Global Magnetohydrodynamics Modeling of Solar Wind and Coronal Mass Ejections: Testing Theories, Improving Forecasts, and Application to Solar Analogs
Meng Jin
SETI Institute, Lockheed Martin Solar, Astrophysics Lab

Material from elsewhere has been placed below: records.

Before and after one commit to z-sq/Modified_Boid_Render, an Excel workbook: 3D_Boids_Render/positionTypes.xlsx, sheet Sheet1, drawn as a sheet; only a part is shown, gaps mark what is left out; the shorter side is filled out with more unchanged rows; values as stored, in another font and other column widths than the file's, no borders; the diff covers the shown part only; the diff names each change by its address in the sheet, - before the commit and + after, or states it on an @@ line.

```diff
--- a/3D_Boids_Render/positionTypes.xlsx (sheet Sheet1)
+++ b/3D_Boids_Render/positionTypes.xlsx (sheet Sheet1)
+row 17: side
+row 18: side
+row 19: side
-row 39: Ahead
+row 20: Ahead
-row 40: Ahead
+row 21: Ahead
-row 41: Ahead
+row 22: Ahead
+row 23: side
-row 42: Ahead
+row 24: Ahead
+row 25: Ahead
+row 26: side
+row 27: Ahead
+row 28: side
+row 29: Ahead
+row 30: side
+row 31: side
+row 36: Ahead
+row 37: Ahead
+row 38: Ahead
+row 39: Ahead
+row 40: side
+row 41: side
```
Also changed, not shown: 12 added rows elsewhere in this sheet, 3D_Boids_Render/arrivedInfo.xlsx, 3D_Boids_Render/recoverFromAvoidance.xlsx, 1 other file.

The broad topic of space weather represents the constantly changing physical conditions in the near-Earth environment, which is significantly influenced by the solar wind and coronal mass ejections (CMEs). Due to their critical importance to space weather prediction, significant efforts have been made in developing first-principles-based solar wind and CME models. In the first part of this talk, I will present our recent efforts of high-fidelity solar eruption modeling from the Sun to Earth, which illustrates the new capability for space weather forecast. I will also emphasize how the unique information provided by the advanced modeling, when combined with observations, could facilitate our understanding of fundamental processes in solar and astrophysics. In the second part of this talk, I will discuss how the knowledge about our own star could help for exploration of exo-solar systems and habitable worlds in the universe. Especially, how the limited stellar observation (comparing with the solar case) can be used to constrain the wind and CME parameters. Finally, I would like to discuss the path forward with the upcoming cutting-edge observations on ground (e.g., DKIST) and in space (e.g., Parker Solar Probe, Solar Orbiter, JWST) in the context of both solar and stellar discoveries